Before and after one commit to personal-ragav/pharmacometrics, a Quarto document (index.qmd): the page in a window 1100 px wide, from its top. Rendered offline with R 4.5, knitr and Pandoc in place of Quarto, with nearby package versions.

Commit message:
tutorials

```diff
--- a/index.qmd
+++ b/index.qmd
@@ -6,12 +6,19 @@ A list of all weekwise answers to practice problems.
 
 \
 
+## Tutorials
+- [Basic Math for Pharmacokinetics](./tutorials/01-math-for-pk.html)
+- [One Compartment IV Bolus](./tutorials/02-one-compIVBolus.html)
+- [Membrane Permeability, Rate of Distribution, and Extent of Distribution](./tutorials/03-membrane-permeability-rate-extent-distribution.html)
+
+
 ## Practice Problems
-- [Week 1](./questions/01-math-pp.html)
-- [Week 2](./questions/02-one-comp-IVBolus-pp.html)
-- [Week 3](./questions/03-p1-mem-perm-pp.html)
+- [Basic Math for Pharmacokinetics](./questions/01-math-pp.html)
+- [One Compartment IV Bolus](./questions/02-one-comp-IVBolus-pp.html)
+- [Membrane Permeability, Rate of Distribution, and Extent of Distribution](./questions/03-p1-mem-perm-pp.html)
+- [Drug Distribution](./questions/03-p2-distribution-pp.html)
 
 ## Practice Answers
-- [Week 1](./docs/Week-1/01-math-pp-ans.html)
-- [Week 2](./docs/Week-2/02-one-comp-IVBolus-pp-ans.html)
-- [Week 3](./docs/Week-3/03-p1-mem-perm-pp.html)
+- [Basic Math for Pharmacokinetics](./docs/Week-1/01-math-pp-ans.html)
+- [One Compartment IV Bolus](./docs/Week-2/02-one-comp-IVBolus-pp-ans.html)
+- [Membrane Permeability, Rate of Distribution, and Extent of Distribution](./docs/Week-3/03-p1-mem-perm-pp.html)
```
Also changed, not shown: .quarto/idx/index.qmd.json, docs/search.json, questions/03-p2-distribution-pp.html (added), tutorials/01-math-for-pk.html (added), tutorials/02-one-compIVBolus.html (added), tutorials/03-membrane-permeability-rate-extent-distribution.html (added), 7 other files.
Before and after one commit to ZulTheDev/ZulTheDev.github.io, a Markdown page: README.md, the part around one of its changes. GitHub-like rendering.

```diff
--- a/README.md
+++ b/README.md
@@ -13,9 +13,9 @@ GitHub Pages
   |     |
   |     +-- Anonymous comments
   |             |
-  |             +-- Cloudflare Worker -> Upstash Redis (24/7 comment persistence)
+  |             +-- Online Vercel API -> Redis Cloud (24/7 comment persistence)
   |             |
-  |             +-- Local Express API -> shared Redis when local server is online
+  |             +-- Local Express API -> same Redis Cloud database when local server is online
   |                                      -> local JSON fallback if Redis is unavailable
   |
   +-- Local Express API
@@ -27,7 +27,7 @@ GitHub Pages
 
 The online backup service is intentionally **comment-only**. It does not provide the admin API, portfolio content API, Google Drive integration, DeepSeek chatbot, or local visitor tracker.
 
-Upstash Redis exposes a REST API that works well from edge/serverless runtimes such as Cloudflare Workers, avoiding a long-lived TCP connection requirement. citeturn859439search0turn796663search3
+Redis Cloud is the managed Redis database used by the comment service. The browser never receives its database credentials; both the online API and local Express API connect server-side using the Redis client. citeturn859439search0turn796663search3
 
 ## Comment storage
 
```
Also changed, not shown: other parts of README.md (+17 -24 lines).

==*==

— ACTIVITY —
Exactly reproduce the lines of the entries above, from the one containing "Before and after one commit to ZulTheDev/ZulTheDev.github.io, a" to the very last, and no others.

— WRITTEN ANSWER —
Before and after one commit to ZulTheDev/ZulTheDev.github.io, a Markdown page: README.md, the part around one of its changes. GitHub-like rendering.

```diff
--- a/README.md
+++ b/README.md
@@ -13,9 +13,9 @@ GitHub Pages
   |     |
   |     +-- Anonymous comments
   |             |
-  |             +-- Cloudflare Worker -> Upstash Redis (24/7 comment persistence)
+  |             +-- Online Vercel API -> Redis Cloud (24/7 comment persistence)
   |             |
-  |             +-- Local Express API -> shared Redis when local server is online
+  |             +-- Local Express API -> same Redis Cloud database when local server is online
   |                                      -> local JSON fallback if Redis is unavailable
   |
   +-- Local Express API
@@ -27,7 +27,7 @@ GitHub Pages
 
 The online backup service is intentionally **comment-only**. It does not provide the admin API, portfolio content API, Google Drive integration, DeepSeek chatbot, or local visitor tracker.
 
-Upstash Redis exposes a REST API that works well from edge/serverless runtimes such as Cloudflare Workers, avoiding a long-lived TCP connection requirement. citeturn859439search0turn796663search3
+Redis Cloud is the managed Redis database used by the comment service. The browser never receives its database credentials; both the online API and local Express API connect server-side using the Redis client. citeturn859439search0turn796663search3
 
 ## Comment storage
 
```
Also changed, not shown: other parts of README.md (+17 -24 lines).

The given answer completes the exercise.